Although toilet paper appears to be at the forefront of many people's minds, we are here to help you shop for groceries during a pandemic!
First of all, it is normal for your lifestyle to be different during this uncertain time. Be gentle with yourself if you have less energy, more anxiety, are exercising less, and/or are turning to food for comfort!
The BC CDC recommends physical distancing, frequent hand washing, and avoiding touching your face as the top ways to prevent the spread of COVID-19. However eating healthy, being physically active, getting adequate rest, and managing your stress are all important to maintaining a healthy immune system!
Grocery shopping currently presents additional challenges - stores are out of stock of many items and you want to limit trips to the store to #StopTheSpread. Here are some strategies to help you grocery shop during these uncertain times!
1. Plan Ahead: Figure out what meals and snacks you’ll have during the week to ensure you get everything that you need, so you don't have to return frequently. This is also your chance to learn some new skills or recipes. Try downloading an app, watching some cooking videos, or dusting off that old cookbook your mom got you for inspiration and recipes!
Be flexible! Supermarkets are doing their best to keep shelves restocked, but you may have to be ready to make alternative choices. Try to come up with 2-3 extra meal or snack ideas in case you need to make substitutions at the store.
Try to plan for easy, satisfying meals that use basic ingredients. For example, pasta with lentils, tomato sauce, and loaded with extra vegetables (try frozen peas/carrots, bell peppers, mushrooms, onions!).
Make use of your freezer - batch cook soups, stews, curries, sauces, etc. and store in your freezer for up to 3-4 months!
Check out all of the delicious recipes on our website, by clicking here!
2. Make a list: This can help you make sure you get everything you need for your meal plan, help with budgeting, and make your time in the grocery store more efficient. Arrange your list by grouping foods/items together by where they are in the store (e.g. list all fruits/vegetables together, do the same with bread, dairy products, etc.)
The app and website epicurious is very helpful for tip 1 and 2. You can download it on your phone and check out some recipes for whatever you need and create a shopping list that you can check off - everything you need in one place! Making it easy.
If you’re running low on food, myrecipes.com can help you build a meal! Just input what you have hanging around and see what pops up!
3. Think long term: While there is no food shortage and we can trust our supply chain to replenish supermarkets, consider buying foods that will keep for a longer time to minimize trips to the grocery store to once a week or less.

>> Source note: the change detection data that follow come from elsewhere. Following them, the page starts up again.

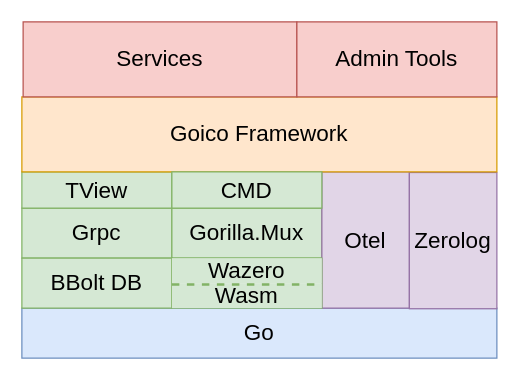
This is page "Page-3" (3 of 3) of docs/Jobico.drawio from andrescosta/jobico-fn, a draw.io file, before an edit. Source tidied: cells renumbered, new cells numbered last; positions are measured from the earlier drawing's top-left corner, leaving out a move shared by most shapes. Both pictures are drawn from the tidied source at 125%, with x=0, y=0 at pixel (21, 21).
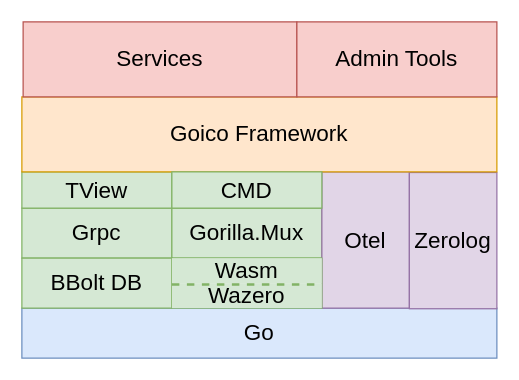
After the change.

What changed in the source:
```diff
@@
 <mxGraphModel>
   <root>
     <mxCell id="0" />
     <mxCell id="1" parent="0" />
     <mxCell id="2" value="Go" style="rounded=0;whiteSpace=wrap;html=1;fillColor=#dae8fc;strokeColor=#6c8ebf;fontSize=18;fontFamily=Helvetica;fontStyle=0;" parent="1" vertex="1">
       <mxGeometry y="229" width="380" height="40" as="geometry" />
     </mxCell>
     <mxCell id="3" value="Grpc" style="rounded=0;whiteSpace=wrap;html=1;fillColor=#d5e8d4;strokeColor=#82b366;fontSize=18;fontFamily=Helvetica;fontStyle=0;" parent="1" vertex="1">
       <mxGeometry y="149" width="120" height="40" as="geometry" />
     </mxCell>
     <mxCell id="4" value="Gorilla.Mux" style="rounded=0;whiteSpace=wrap;html=1;fillColor=#d5e8d4;strokeColor=#82b366;fontSize=18;fontFamily=Helvetica;fontStyle=0;" parent="1" vertex="1">
       <mxGeometry x="120" y="149" width="120" height="40" as="geometry" />
     </mxCell>
     <mxCell id="5" value="BBolt DB" style="rounded=0;whiteSpace=wrap;html=1;fillColor=#d5e8d4;strokeColor=#82b366;fontSize=18;fontFamily=Helvetica;fontStyle=0;" parent="1" vertex="1">
       <mxGeometry y="189" width="120" height="40" as="geometry" />
     </mxCell>
     <mxCell id="6" value="Otel" style="rounded=0;whiteSpace=wrap;html=1;fillColor=#e1d5e7;strokeColor=#9673a6;fontSize=18;fontFamily=Helvetica;fontStyle=0;" parent="1" vertex="1">
       <mxGeometry x="240" y="120" width="70" height="109" as="geometry" />
     </mxCell>
     <mxCell id="7" value="Zerolog" style="rounded=0;whiteSpace=wrap;html=1;fillColor=#e1d5e7;strokeColor=#9673a6;fontSize=18;fontFamily=Helvetica;fontStyle=0;" parent="1" vertex="1">
       <mxGeometry x="310" y="120.5" width="70" height="109" as="geometry" />
     </mxCell>
     <mxCell id="8" value="TView" style="rounded=0;whiteSpace=wrap;html=1;fillColor=#d5e8d4;strokeColor=#82b366;fontSize=18;fontFamily=Helvetica;fontStyle=0;" parent="1" vertex="1">
       <mxGeometry y="120" width="120" height="29" as="geometry" />
     </mxCell>
     <mxCell id="9" value="Goico Framework" style="rounded=0;whiteSpace=wrap;html=1;fillColor=#ffe6cc;strokeColor=#d79b00;fontSize=18;fontFamily=Helvetica;fontStyle=0;" parent="1" vertex="1">
       <mxGeometry y="60" width="380" height="60" as="geometry" />
     </mxCell>
     <mxCell id="10" value="Services" style="rounded=0;whiteSpace=wrap;html=1;fillColor=#f8cecc;strokeColor=#b85450;fontSize=18;fontFamily=Helvetica;fontStyle=0;" parent="1" vertex="1">
       <mxGeometry x="1" width="219" height="60" as="geometry" />
     </mxCell>
     <mxCell id="11" value="CMD" style="rounded=0;whiteSpace=wrap;html=1;fillColor=#d5e8d4;strokeColor=#82b366;fontSize=18;fontFamily=Helvetica;fontStyle=0;" parent="1" vertex="1">
       <mxGeometry x="120" y="120" width="120" height="29" as="geometry" />
     </mxCell>
     <mxCell id="12" value="Admin Tools" style="rounded=0;whiteSpace=wrap;html=1;fillColor=#f8cecc;strokeColor=#b85450;fontSize=18;fontFamily=Helvetica;fontStyle=0;" parent="1" vertex="1">
       <mxGeometry x="220" width="160" height="60" as="geometry" />
     </mxCell>
     <mxCell id="13" style="group;" parent="1" vertex="1">
       <mxGeometry x="120" y="189" width="120" height="40" as="geometry" />
     </mxCell>
     <mxCell id="14" style="rounded=0;whiteSpace=wrap;html=1;fillColor=none;strokeColor=#82B366;" parent="13" vertex="1">
       <mxGeometry width="120" height="40" as="geometry" />
     </mxCell>
     <mxCell id="15" style="group;" parent="13" vertex="1">
       <mxGeometry width="120" height="40" as="geometry" />
     </mxCell>
-    <mxCell id="16" value="Wazero" style="rounded=0;whiteSpace=wrap;html=1;fillColor=#d5e8d4;strokeColor=none;fontSize=18;fontFamily=Helvetica;fontStyle=0;" parent="15" vertex="1">
+    <mxCell id="16" value="Wasm" style="rounded=0;whiteSpace=wrap;html=1;fillColor=#d5e8d4;strokeColor=none;fontSize=18;fontFamily=Helvetica;fontStyle=0;" parent="15" vertex="1">
       <mxGeometry width="120" height="20" as="geometry" />
     </mxCell>
-    <mxCell id="17" value="Wasm" style="rounded=0;whiteSpace=wrap;html=1;fillColor=#d5e8d4;strokeColor=none;fontSize=18;fontFamily=Helvetica;fontStyle=0;" parent="15" vertex="1">
+    <mxCell id="17" value="Wazero" style="rounded=0;whiteSpace=wrap;html=1;fillColor=#d5e8d4;strokeColor=none;fontSize=18;fontFamily=Helvetica;fontStyle=0;" parent="15" vertex="1">
       <mxGeometry y="20" width="120" height="20" as="geometry" />
     </mxCell>
     <mxCell id="18" style="endArrow=none;html=1;rounded=0;strokeWidth=2;exitX=0;exitY=0;exitDx=0;exitDy=0;entryX=1;entryY=0;entryDx=0;entryDy=0;strokeColor=#82B366;dashed=1;" parent="15" edge="1">
       <mxGeometry relative="1" as="geometry">
         <mxPoint y="21" as="sourcePoint" />
         <mxPoint x="120" y="21" as="targetPoint" />
       </mxGeometry>
     </mxCell>
   </root>
 </mxGraphModel>
```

Frozen and canned vegetables and fruit are just as healthy and nutritious as fresh, plus they will keep for longer. Frozen fruits and vegetables work well for smoothies and soups!
Choose produce with a long shelf life - for example: kale, onions, potatoes, squash, apples, beets, cabbage, carrots, celeriac, garlic, radishes, and rutabaga.
Make use of your freezer to keep items for longer, such as bread.
Dry foods such as nuts/seeds, grains (e.g. oats, quinoa, rice, barley), legumes (beans, peas, lentils), dried pasta, and flour can be stored for months in airtight containers in your pantry.
4. Protect yourself and others: Try to wash your hands with soap and water (or alcohol-based hand rub) before and after visiting the grocery store. As much as possible, try to keep 2 metres away from other people both inside and outside the grocery store. You may also want to ensure you are laundering your reusable grocery bags, wiping down counter tops with soap and water, washing/drying produce, and hand washing before/after touching food and packaging at home.
Click here to read the BC CDC's tips for food safety for COVID-19.
If you are in a vulnerable, high risk group and need help getting groceries - try these options:
Make use of stores 'specialty hours' (some stores are opening earlier for seniors or staying open later for healthcare staff)
Ask a family member, friend, or neighbour for help - we are all in this together!
Try ordering your groceries online to have them delivered (Narcity has compiled a list of Vancouver-based grocery stores that offer delivery)
Make use of the volunteer-run Shop By Phone Grocery Program, click here for contact information for your area
Use meal delivery services, such as Meals on Wheels or Better Meals (although there are many more services available in Vancouver!)
Post contributed to by Tamara Smallwood.